UVC Enables “Delving Deeper” into Race
October 3, 2019
For the last three years, under the aegis of the theme Skin in The Game, United Voices for Children (UVC) has succeeded in creating courageous space and facilitating critical conversations on how race—on both a systemic and individual basis—affects the ways that children and families are served. This year’s workshop, held on September 14th and entitled “Delving Deeper; Race and Well-Being,” convened a diverse group of more than 50 people, including, faith leaders, educators and social workers who serve children and their families.
The workshop was facilitated by a team from Evanston Township High School led by Dr. Marcus Campbell (Assistant Superintended and Principal) along with Aracely Canchola (Department Chair for Student Services) and Taya Kinzie LCSW (Principal for Student Services). They shared how racial bias has historically tracked black and brown students out of honors/advanced placement classes. With a refreshing candor the team shared that Evanston Township School District had a long way to go, but they have begun the journey toward equity in educational opportunities. UVC President Robert Biekman noted that “one of the elements of the workshop I found particularly illuminating was the way the presenters ‘carefronted’ participants by asking them to check in and share their feelings after a challenging subject was addressed.”
UVC board member Catherine Inserra spoke to the importance of the workshop: “Every day I hear stories in the news about racism and hatred which is so discouraging and scary. Spending this time together with Marcus, Taya, Aracely and a room filled with people who truly care about others and were vulnerable to delve deeper was so encouraging. The presenters know what they are talking about because they live it every day in the context of a high school environment!”
The ideas and strategies presented by the leaders were further amplified by a panel of youth presenters: Dan Barton from Trinity UMC Mt. Prospect; Emily Laureano, Lakeside Congregation for Reform Judaism; and Natalie Overstreet, Community UMC Naperville.

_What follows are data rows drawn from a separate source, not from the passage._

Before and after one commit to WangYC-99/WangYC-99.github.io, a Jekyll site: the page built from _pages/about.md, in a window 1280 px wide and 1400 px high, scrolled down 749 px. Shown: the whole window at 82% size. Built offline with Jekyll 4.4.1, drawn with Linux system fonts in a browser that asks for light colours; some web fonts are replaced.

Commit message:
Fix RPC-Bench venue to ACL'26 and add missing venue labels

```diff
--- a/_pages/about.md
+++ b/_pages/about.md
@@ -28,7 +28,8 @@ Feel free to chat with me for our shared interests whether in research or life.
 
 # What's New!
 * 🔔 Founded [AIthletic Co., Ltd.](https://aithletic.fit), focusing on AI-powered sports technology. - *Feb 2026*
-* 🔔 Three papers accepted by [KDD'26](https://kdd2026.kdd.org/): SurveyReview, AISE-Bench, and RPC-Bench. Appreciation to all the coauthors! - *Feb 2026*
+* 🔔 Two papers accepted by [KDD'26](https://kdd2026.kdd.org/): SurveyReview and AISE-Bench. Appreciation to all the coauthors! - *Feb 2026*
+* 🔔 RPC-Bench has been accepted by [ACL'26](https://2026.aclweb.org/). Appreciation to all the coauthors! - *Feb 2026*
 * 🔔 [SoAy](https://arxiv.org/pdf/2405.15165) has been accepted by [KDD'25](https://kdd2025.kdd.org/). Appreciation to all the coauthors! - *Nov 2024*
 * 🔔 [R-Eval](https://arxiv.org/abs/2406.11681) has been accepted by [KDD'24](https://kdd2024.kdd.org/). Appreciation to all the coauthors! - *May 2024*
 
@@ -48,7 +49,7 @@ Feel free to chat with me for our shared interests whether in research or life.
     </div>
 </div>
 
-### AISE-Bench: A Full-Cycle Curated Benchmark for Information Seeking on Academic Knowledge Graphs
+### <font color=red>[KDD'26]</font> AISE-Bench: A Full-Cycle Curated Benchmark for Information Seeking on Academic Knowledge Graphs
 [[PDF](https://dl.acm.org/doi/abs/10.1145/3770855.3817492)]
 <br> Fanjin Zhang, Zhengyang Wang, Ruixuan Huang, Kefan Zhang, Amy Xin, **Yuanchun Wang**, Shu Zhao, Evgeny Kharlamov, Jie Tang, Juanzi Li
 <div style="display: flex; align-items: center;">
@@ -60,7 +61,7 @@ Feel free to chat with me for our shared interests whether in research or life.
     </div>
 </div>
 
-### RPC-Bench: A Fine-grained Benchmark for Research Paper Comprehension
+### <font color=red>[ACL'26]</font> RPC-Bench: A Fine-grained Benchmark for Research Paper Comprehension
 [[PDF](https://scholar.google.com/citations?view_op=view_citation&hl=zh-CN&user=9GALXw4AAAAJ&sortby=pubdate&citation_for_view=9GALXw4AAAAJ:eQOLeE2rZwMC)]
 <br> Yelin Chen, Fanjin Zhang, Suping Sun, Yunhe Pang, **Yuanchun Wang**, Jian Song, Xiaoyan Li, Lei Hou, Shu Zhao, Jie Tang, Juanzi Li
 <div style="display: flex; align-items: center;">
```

The youth spoke frankly and honestly about the challenges they face navigating racially-diverse settings in their schools and community. The youth panel was moderated by UVC board member Pamela Pirtle who reflected that: “Our panel of young persons was excellent, diverse and insightful. All of the adults who attended learned something from their well-thought responses.”
UVC board member Joy Hayag noted the significance of the workshop for her as someone who has stepped into U.S. society and culture. “Moving here and learning how to embrace the American culture and still not losing the identity and my roots has been a challenge. Being a Filipina and sometimes being the only Filipina Asian in a group is sometimes difficult, especially experiencing always being the minority. I have learned to love and accept and be proud of my culture and color and accent. There is always that fear of being rejected for being different in color, in actions, in dress and in communications.”
UVC board member Jacki Bogolia summarized the affirmative reaction of many participants: ”I feel both grateful and hopeful after attending this workshop–grateful for the presenters and youth panel who shared their insight, wisdom and real-life experience of race as it impacts learning, success, and human relationships; and hopeful after gathering with so many folks who were willing to become aware (perhaps for the first time) of how race continues to be used as an intangible, sometimes invisible, tool to categorize, divide, privilege and condemn human beings.”
UVC board member Timothy Biel echoed these observations: “Great presentation by the ETHS team on racial bias. Their message is hopeful and engaging. I was encouraged by the elimination of the advanced placement testing for high school classes and how that impacts access to A.P. classes for all students. I liked how they challenged us to view our assumptions about race and ethnicity, giving us time in small groups to discuss what our thoughts were. The youth panel kept it real, engaged the participants with honesty and urgency.”
It has been many decades since the 1963 March on Washington where Martin Luther King’s “I Have a Dream” speech was delivered. Yet none of us can say we have fully lived up to Dr. King’s vision of a land where each person would be judged by the content of their character, rather than the color of their skin. Through events like Skin in the Game, United Voices for Children continues to address the ill-effects of racism by be a conduit for information and a catalyst for support to advocate for children and their families.
United Voices for Children expresses great appreciation to the Northern Illinois Annual Conference for co-sponsoring the Delving Deeper workshop and to Downers Grove United Methodist Church for its gracious hospitality in hosting the workshop.